If you are doing a lot of loading and shooting then they are worth the extra cost. If you only shoot a couple hundred rounds a year and don't mind relaxing a little bit as you load with a turret or single stage press then they aren't.
Back when I was shooting quite a bit I thought about getting a 550 but kept putting it off telling myself that I enjoy the peace and quiet time of sitting down at my turret press and punching out rounds one at a time so I never did buy one. Anymore I break up my loading duties in three or four steps. I'll size and deprime the cases and throw it into the tumbler for a day. Then I'll sit in front of the TV and prime all of the cases with a Lee hand priming tool. Then I'll get down to the press and automatic powder dispenser for the rest of it.
Jim is correct.

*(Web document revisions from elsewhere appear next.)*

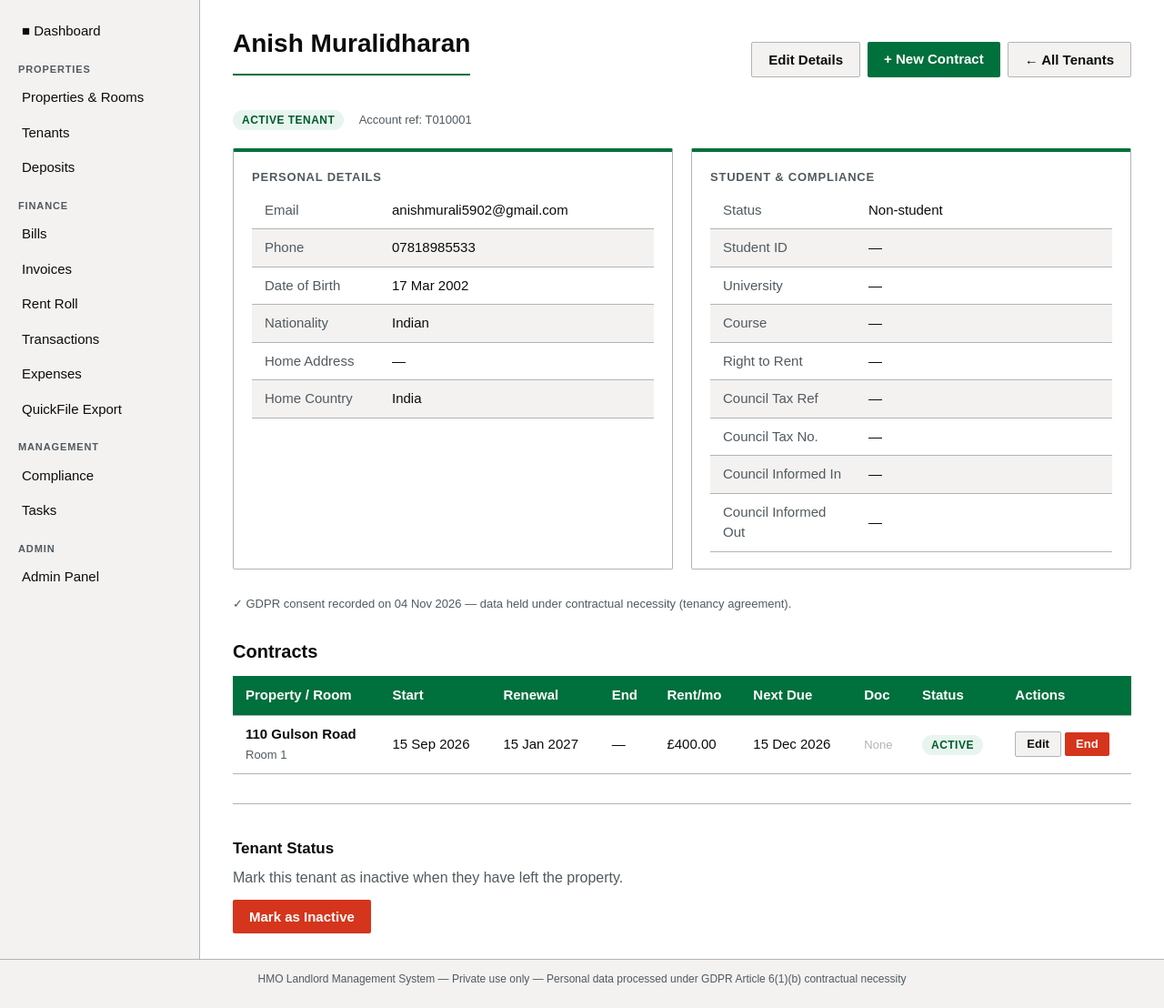
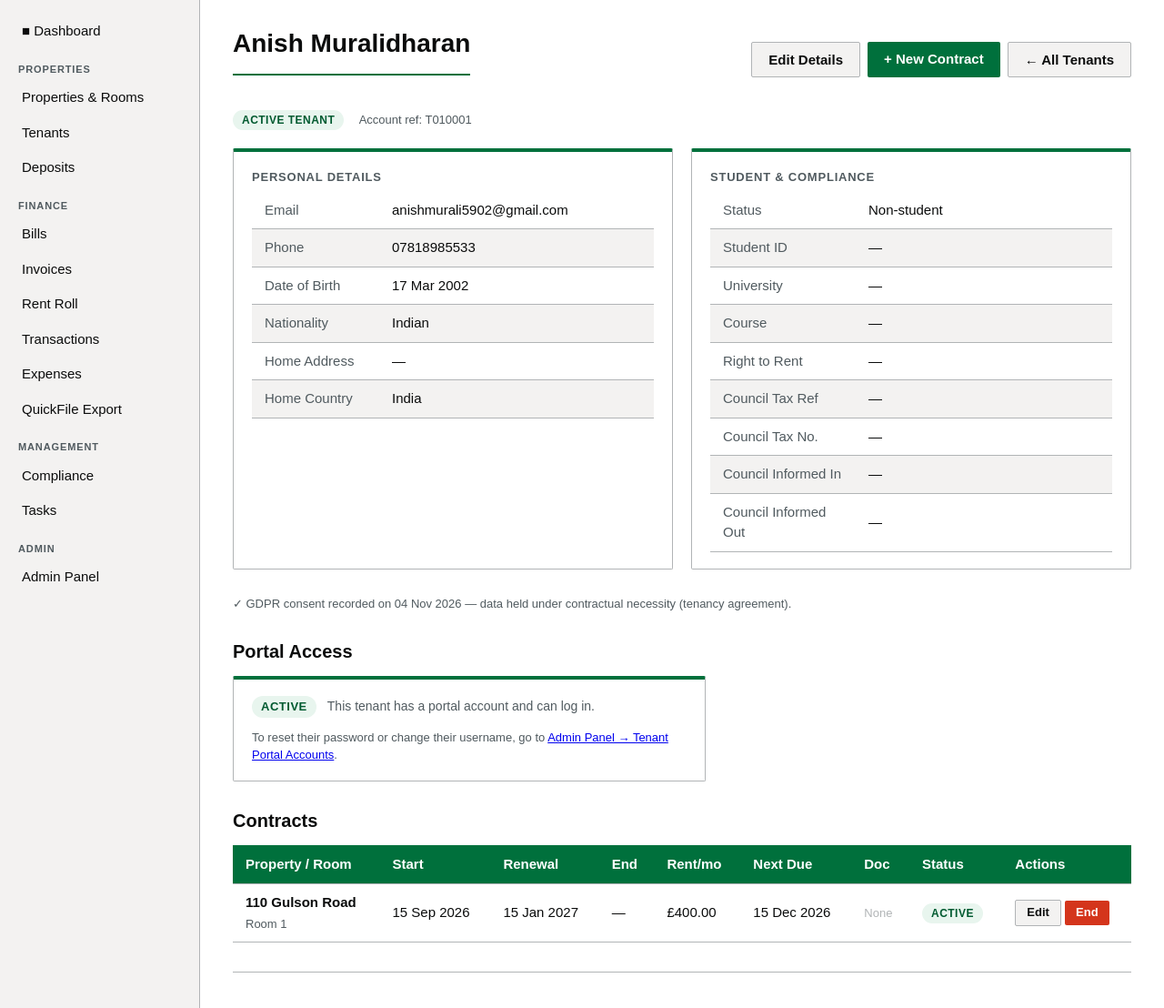
Before and after one commit to john8647/HMO_Manager, a Flask app: page /tenants/1 in a window 1280 px wide. Shown: the part 53-1161 px from the top of the page at 91% size. Run offline with Flask 3, Linux system fonts and the light colour scheme; a user stored in the database is signed in.

Commit message:
Allow landlords to invite their own tenants to the portal

```diff
--- a/app/templates/tenants/view.html
+++ b/app/templates/tenants/view.html
@@ -84,6 +84,36 @@
         — data held under contractual necessity (tenancy agreement).
     {% else %}
         &#9888; No GDPR consent recorded.
+    {% endif %}
+</div>
+
+<!-- ── Portal Access ──────────────────────────────────────────────────────── -->
+<h2>Portal Access</h2>
+<div class="card" style="max-width:520px; margin-bottom:28px;">
+    {% if tenant.portal_user_id %}
+        {# Resolve the portal username — look up the User record #}
+        {% set portal_user = tenant.portal_user_id %}
+        <div style="display:flex; align-items:center; gap:12px;">
+            <span class="badge badge-green" style="font-size:13px;">Active</span>
+            <span style="font-size:14px; color:var(--text-secondary);">
+                This tenant has a portal account and can log in.
+            </span>
+        </div>
+        <p style="margin:12px 0 0; font-size:13px; color:var(--text-secondary);">
+            To reset their password or change their username, go to
+            <a href="{{ url_for('admin.index') }}">Admin Panel → Tenant Portal Accounts</a>.
+        </p>
+    {% else %}
+        <div style="display:flex; align-items:center; gap:12px; margin-bottom:12px;">
+            <span class="badge badge-grey" style="font-size:13px;">No Account</span>
+            <span style="font-size:14px; color:var(--text-secondary);">
+                This tenant does not yet have a portal login.
+            </span>
+        </div>
+        <a href="{{ url_for('admin.invite_tenant') }}?tenant_id={{ tenant.id }}"
+           class="btn btn-primary">
+            &#128274; Invite to Portal
+        </a>
     {% endif %}
 </div>
 
```
Also changed, not shown: app/admin/routes.py (+32 -19 lines), app/templates/admin/invite_tenant.html (+11 -3 lines).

You really have to shoot a lot to justify the cost.
I have some friends that travel year round to shoots all over the country and have several Dillons setup for each caliber they shoot. The whole family shoots, so they need the ability to load a lot in a short time.

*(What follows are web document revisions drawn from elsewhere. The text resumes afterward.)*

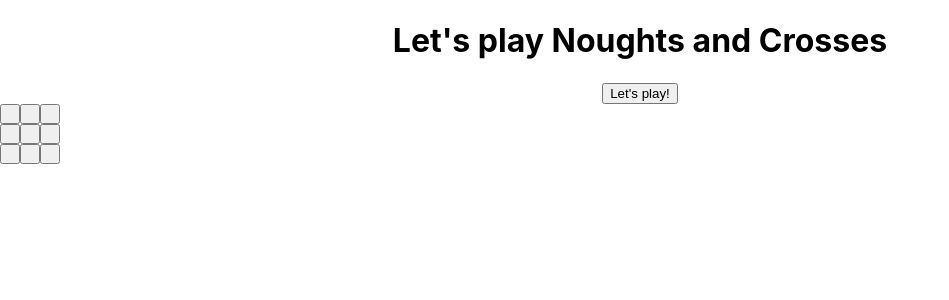
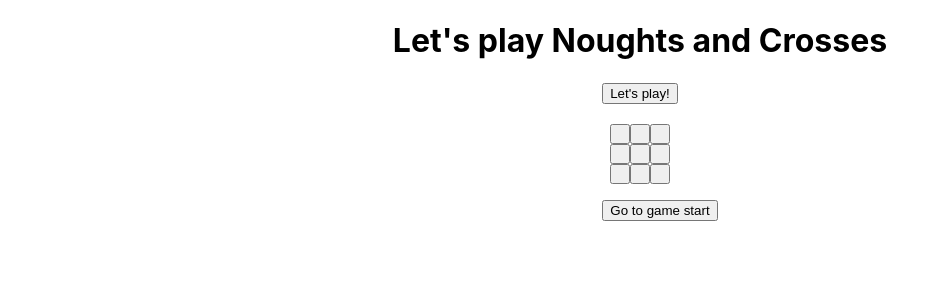
Before and after one commit to rowan-dauria/about-me, a React (Create React App) app: page / in a window 1280 px wide. Both pictures are taken after a click on the button "Let's play!". Shown: the top 300 px of the page, without its empty margins (0-949 px from the left). Built offline with nearby package versions, Linux system fonts and the light colour scheme.

Commit message:
building out the game + confetti

```diff
--- a/package.json
+++ b/package.json
@@ -7,8 +7,10 @@
     "@testing-library/react": "^13.4.0",
     "@testing-library/user-event": "^13.5.0",
     "react": "^18.2.0",
+    "react-confetti": "^6.1.0",
     "react-dom": "^18.2.0",
     "react-scripts": "5.0.1",
+    "react-use": "^17.4.0",
     "web-vitals": "^2.1.4"
   },
   "scripts": {
--- a/src/App.css
+++ b/src/App.css
@@ -32,9 +32,27 @@
   from {
     transform: rotate(0deg);
   }
+
   to {
     transform: rotate(360deg);
   }
+}
+
+.game {
+  display: flex;
+  flex-direction: column;
+  align-items: center;
+}
+
+li {
+  display: flex;
+}
+li > button {
+  align-self: center;
+}
+
+.game {
+  margin: 20px;
 }
 
 .board {
--- a/src/App.js
+++ b/src/App.js
@@ -2,24 +2,24 @@ import { useState } from 'react';
 import './App.css';
 import Board from './noughts-and-crosses';
 
-function MyButton() {
-  const [ clicked, setClicked ] = useState(false);
-  function onClick(e) {
-    if (!clicked) return;
-    e.stopPropagation();
-    setClicked(true);
-  }
+function MyButton({ onClick }) {
+
   return (
     <button onClick={onClick}>Let's play!</button>
   );
 }
 
 function App() {
+  const [showNC, setShowNC] = useState(false);
+  function onClick() {
+    if (showNC) return;
+    setShowNC(true);
+  }
   return (
     <div className="App">
       <h1> Let's play Noughts and Crosses</h1>
-      <MyButton />
-      <Board />
+      <MyButton onClick={onClick} />
+      {showNC ? <Board /> : null}
     </div>
   );
 }
--- /dev/null
+++ b/src/confetti.js
@@ -0,0 +1,13 @@
+import React from 'react';
+import useWindowSize from 'react-use/lib/useWindowSize';
+import Confetti from 'react-confetti';
+
+export default function ConfettiOverlay() {
+  const { width, height } = useWindowSize();
+  return (
+    <Confetti
+      width={width}
+      height={height}
+    />
+  )
+}
--- a/src/noughts-and-crosses.js
+++ b/src/noughts-and-crosses.js
@@ -1,35 +1,106 @@
 import { useState } from 'react';
+import ConfettiOverlay from './confetti';
 
-function Square({ value, onSquareClick, key }) {
+function Square({ value, onSquareClick, id }) {
 
     return (
         <button
-            id={key}
+            id={id}
             className="square"
-            onClick = {onSquareClick}
+            onClick={onSquareClick}
         >
             {value}
         </button>);
 }
 
-export default function Board() {
-    const [ xIsNext, setXIsNext ] = useState(true);
-    const [ squares, setSquares ] = useState(Array(9).fill(null));
-    function handleClick(i) {
-        const squaresClone = squares.slice();
-        squaresClone[i] = xIsNext ? 'X' : 'O';
-        setSquares(squaresClone);
-        setXIsNext(!xIsNext);
-    }
+export function Board({ squares, handleClick }) {
     return (
         <>
             <div className="board">
                 {
                     squares.map((val, index) => {
-                        return (<Square key={index} value={val} onSquareClick={() => handleClick(index)}/>)
+                        return (<Square id={index} key={index} value={val} onSquareClick={() => handleClick(index)} />)
                     })
                 }
             </div>
         </>
     );
 }
+
+export default function Game() {
+    const [xIsNext, setXIsNext] = useState(true);
+    const [record, setRecord] = useState([Array(9).fill(null)]);
+    const [currentMove, setCurrentMove] = useState(0);
+    const squares = record[currentMove];
+
+    const moves = record.map((squares, move) => {
+        let description;
+        if (move > 0) {
+          description = 'Go to move #' + move;
+        } else {
+          description = 'Go to game start';
+        }
+        return (
+          <li key={move} >
+            <button onClick={() => jumpToMove(move)}>{description}</button>
+          </li>
+        );
+    });
+
+    function jumpToMove(move) {
+        setCurrentMove(move);
+        setXIsNext(move % 2 === 0);
+    }
+
+    function handleClick(i) {
+        if (squares[i] || calculateWinner(squares)) return;
+
+        const squaresClone = squares.slice();
+        squaresClone[i] = xIsNext ? 'X' : 'O';
+        setXIsNext(!xIsNext);
+
+        const newRecord = [...record.slice(0, currentMove + 1), squaresClone];
+        setRecord(newRecord);
+        setCurrentMove(newRecord.length - 1);
+    }
+
+    return (
+
+        <div className="game">
+            {calculateWinner(squares) ? <ConfettiOverlay /> : null}
+            <div className="game-board">
+                <Board
+                    squares={squares}
+                    xIsNext={xIsNext}
+                    handleClick={handleClick}
+                />
+            </div>
+            <div className="game-info">
+                <ol>{moves}</ol>
+            </div>
+        </div>
+    );
+}
+
+function calculateWinner(squares) {
+    const lines = [
+        [0, 1, 2],
+        [3, 4, 5],
+        [6, 7, 8],
+        [0, 3, 6],
+        [1, 4, 7],
+        [2, 5, 8],
+        [0, 4, 8],
+        [2, 4, 6]
+    ];
+    for (let i = 0; i < lines.length; i++) {
+        const [a, b, c] = lines[i];
+        if (!squares) {
+            console.log(squares);
+        }
+        if (squares[a] && squares[a] === squares[b] && squares[a] === squares[c]) {
+            return squares[a];
+        }
+    }
+    return null;
+}
```
Also changed, not shown: 1 other file (tests, documents, lock files or other folders).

I don't shoot much competition anymore, except for Bulls Eye PISTOL. I shoot about 200 rounds per week of .38 in my match pistol. I reload with a RCBS turret tool and spend a couple of hours a week in a very relaxed atmosphere. When I was cowboy action shooting in competition, I shot a couple of thousand rounds per month in practice and matches. I used the same RCBS turret, just changed turret plates setup for different calibers. I could load everything I needed in about 3 to 4 hours a week. This includes case prep also
When my Dad and I shot ATA trap, we didn't reload for it. Dad owned a gun shop and we bought shotgun ammo by the case wholesale, so we didn't really need to reload for trap shooting.